Meaningful employment is one of the best ways to keep fit in every way as we age — socially, mentally and even physically. But some of Waikīkī Community Center’s clients had difficulty finding employment. Retirees also found that the way people look for work has changed significantly. Others felt employers didn’t want to hire them due to their age. Many wanted to change career paths entirely.

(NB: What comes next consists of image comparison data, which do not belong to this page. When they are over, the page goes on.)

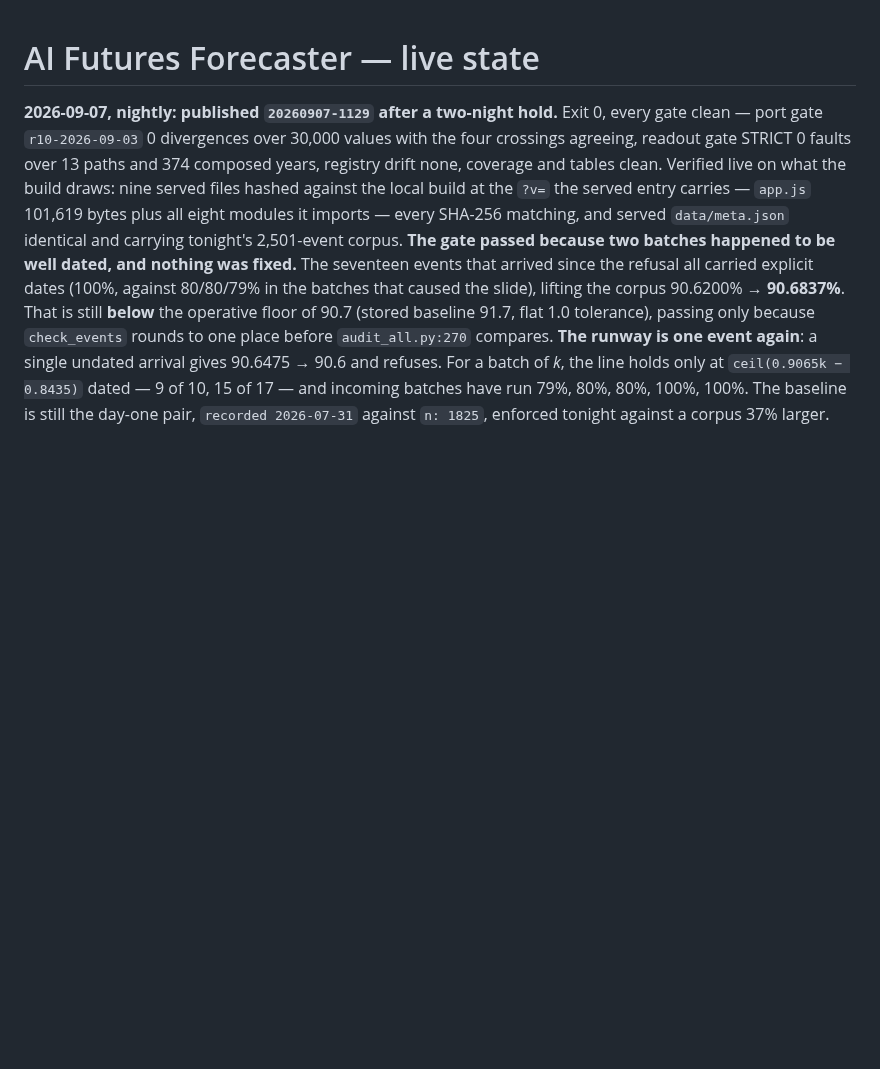
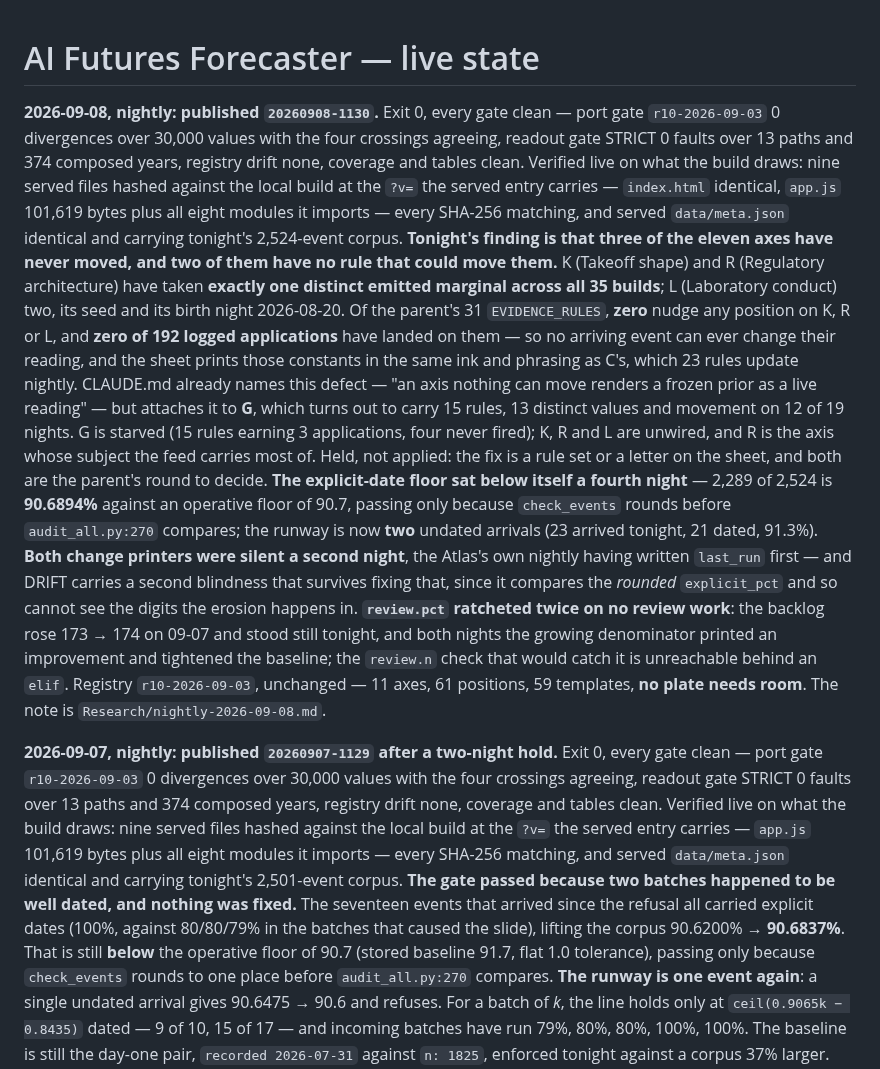
Before and after one commit to augustg97/ai-futures-forecaster, a Markdown page: HANDOFF.md, the part around the change. GitHub-like rendering; blank space fills up the shorter version.

Commit message:
Nightly note 2026-09-08: three axes have never moved, and two have no rule that could move them

```diff
--- a/HANDOFF.md
+++ b/HANDOFF.md
@@ -1,4 +1,34 @@
 # AI Futures Forecaster — live state
+
+**2026-09-08, nightly: published `20260908-1130`.** Exit 0, every gate clean — port gate
+`r10-2026-09-03` 0 divergences over 30,000 values with the four crossings agreeing, readout gate
+STRICT 0 faults over 13 paths and 374 composed years, registry drift none, coverage and tables
+clean. Verified live on what the build draws: nine served files hashed against the local build at
+the `?v=` the served entry carries — `index.html` identical, `app.js` 101,619 bytes plus all eight
+modules it imports — every SHA-256 matching, and served `data/meta.json` identical and carrying
+tonight's 2,524-event corpus. **Tonight's finding is that three of the eleven axes have never
+moved, and two of them have no rule that could move them.** K (Takeoff shape) and R (Regulatory
+architecture) have taken **exactly one distinct emitted marginal across all 35 builds**; L
+(Laboratory conduct) two, its seed and its birth night 2026-08-20. Of the parent's 31
+`EVIDENCE_RULES`, **zero** nudge any position on K, R or L, and **zero of 192 logged applications**
+have landed on them — so no arriving event can ever change their reading, and the sheet prints
+those constants in the same ink and phrasing as C's, which 23 rules update nightly. CLAUDE.md
+already names this defect — "an axis nothing can move renders a frozen prior as a live reading" —
+but attaches it to **G**, which turns out to carry 15 rules, 13 distinct values and movement on 12
+of 19 nights. G is starved (15 rules earning 3 applications, four never fired); K, R and L are
+unwired, and R is the axis whose subject the feed carries most of. Held, not applied: the fix is a
+rule set or a letter on the sheet, and both are the parent's round to decide. **The explicit-date
+floor sat below itself a fourth night** — 2,289 of 2,524 is **90.6894%** against an operative floor
+of 90.7, passing only because `check_events` rounds before `audit_all.py:270` compares; the runway
+is now **two** undated arrivals (23 arrived tonight, 21 dated, 91.3%). **Both change printers were
+silent a second night**, the Atlas's own nightly having written `last_run` first — and DRIFT
+carries a second blindness that survives fixing that, since it compares the *rounded*
+`explicit_pct` and so cannot see the digits the erosion happens in. **`review.pct` ratcheted twice
+on no review work**: the backlog rose 173 → 174 on 09-07 and stood still tonight, and both nights
+the growing denominator printed an improvement and tightened the baseline; the `review.n` check
+that would catch it is unreachable behind an `elif`. Registry `r10-2026-09-03`, unchanged — 11
+axes, 61 positions, 59 templates, **no plate needs room**. The note is
+`Research/nightly-2026-09-08.md`.
 
 **2026-09-07, nightly: published `20260907-1129` after a two-night hold.** Exit 0, every gate
 clean — port gate `r10-2026-09-03` 0 divergences over 30,000 values with the four crossings
```
Also changed, not shown: Research/nightly-2026-09-08.md (added, +185 -0 lines).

Therefore, WCC started Back-to-Work Force, a free service employment program focused on adults 50 and over.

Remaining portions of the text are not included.